- _TASK TO COMPLETE_
Every line in the data below that includes "shown" belongs in the answer, copied as it stands.

============================================================

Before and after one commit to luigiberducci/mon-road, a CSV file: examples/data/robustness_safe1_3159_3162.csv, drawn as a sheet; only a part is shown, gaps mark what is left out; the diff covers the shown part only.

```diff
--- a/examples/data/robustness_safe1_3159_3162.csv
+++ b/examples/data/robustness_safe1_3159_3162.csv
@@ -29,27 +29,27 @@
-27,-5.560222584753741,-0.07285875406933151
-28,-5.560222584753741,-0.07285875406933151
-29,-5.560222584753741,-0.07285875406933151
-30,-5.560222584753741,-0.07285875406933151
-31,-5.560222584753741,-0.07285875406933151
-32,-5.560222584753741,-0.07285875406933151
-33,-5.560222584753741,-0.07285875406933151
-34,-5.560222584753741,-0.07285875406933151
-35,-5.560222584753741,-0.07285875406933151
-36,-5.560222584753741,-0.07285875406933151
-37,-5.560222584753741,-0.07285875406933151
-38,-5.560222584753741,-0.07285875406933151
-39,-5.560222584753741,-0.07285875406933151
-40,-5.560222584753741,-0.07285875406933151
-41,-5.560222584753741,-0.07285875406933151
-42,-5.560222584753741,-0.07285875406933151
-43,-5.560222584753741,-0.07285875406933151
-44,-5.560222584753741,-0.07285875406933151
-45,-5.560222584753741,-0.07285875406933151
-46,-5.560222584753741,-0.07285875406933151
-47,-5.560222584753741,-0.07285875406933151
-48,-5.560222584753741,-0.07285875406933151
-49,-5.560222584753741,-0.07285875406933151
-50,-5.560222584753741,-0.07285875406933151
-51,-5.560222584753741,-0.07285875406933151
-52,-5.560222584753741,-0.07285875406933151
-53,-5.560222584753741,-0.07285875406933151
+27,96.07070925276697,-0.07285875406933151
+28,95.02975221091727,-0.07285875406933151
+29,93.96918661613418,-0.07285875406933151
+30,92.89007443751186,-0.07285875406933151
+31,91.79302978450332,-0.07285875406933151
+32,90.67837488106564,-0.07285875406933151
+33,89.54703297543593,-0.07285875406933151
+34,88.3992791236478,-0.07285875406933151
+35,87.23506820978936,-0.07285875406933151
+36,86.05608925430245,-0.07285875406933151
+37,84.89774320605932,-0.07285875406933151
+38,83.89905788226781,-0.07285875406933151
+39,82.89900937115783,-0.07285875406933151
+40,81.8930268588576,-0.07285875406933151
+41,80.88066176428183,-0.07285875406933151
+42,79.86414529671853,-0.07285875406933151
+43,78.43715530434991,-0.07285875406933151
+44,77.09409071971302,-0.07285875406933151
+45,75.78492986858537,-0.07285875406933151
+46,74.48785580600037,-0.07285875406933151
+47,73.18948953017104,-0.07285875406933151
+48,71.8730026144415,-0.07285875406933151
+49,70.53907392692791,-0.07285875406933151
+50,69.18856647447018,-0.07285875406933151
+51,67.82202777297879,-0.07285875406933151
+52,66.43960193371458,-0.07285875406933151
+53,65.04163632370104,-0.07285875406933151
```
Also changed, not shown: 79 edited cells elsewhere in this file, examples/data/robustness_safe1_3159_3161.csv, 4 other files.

============================================================

- _OUTPUT OF THE TASK_
Before and after one commit to luigiberducci/mon-road, a CSV file: examples/data/robustness_safe1_3159_3162.csv, drawn as a sheet; only a part is shown, gaps mark what is left out; the diff covers the shown part only.
Also changed, not shown: 79 edited cells elsewhere in this file, examples/data/robustness_safe1_3159_3161.csv, 4 other files.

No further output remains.